Task statement
Using the listing below, work out how many lines contain the word "rentals", and respond with that number alone.
● ● ● ● ● ● ●
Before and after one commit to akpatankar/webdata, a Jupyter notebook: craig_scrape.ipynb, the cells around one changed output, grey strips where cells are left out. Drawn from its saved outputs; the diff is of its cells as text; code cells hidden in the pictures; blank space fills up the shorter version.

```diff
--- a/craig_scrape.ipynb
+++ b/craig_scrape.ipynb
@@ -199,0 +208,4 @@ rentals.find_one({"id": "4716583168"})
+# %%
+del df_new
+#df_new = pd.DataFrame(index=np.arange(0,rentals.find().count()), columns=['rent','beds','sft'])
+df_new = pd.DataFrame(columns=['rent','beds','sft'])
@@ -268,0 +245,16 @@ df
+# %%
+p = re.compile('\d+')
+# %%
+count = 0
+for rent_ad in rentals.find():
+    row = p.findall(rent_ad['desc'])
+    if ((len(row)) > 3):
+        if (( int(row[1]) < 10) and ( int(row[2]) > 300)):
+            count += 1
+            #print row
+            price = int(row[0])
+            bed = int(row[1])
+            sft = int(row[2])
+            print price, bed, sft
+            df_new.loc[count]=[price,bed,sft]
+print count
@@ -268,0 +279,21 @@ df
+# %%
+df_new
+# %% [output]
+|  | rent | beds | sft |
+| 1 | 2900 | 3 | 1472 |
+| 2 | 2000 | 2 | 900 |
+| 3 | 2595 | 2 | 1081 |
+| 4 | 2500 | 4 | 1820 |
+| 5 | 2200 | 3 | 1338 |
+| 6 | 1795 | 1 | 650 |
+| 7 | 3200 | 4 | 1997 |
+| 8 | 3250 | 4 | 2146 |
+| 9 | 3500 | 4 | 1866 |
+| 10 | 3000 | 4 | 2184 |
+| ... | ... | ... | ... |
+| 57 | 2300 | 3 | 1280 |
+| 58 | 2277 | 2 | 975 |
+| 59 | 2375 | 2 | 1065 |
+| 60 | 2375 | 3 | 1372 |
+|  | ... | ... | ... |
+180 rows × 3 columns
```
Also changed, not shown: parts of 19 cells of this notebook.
● ● ● ● ● ● ●
Task solution
3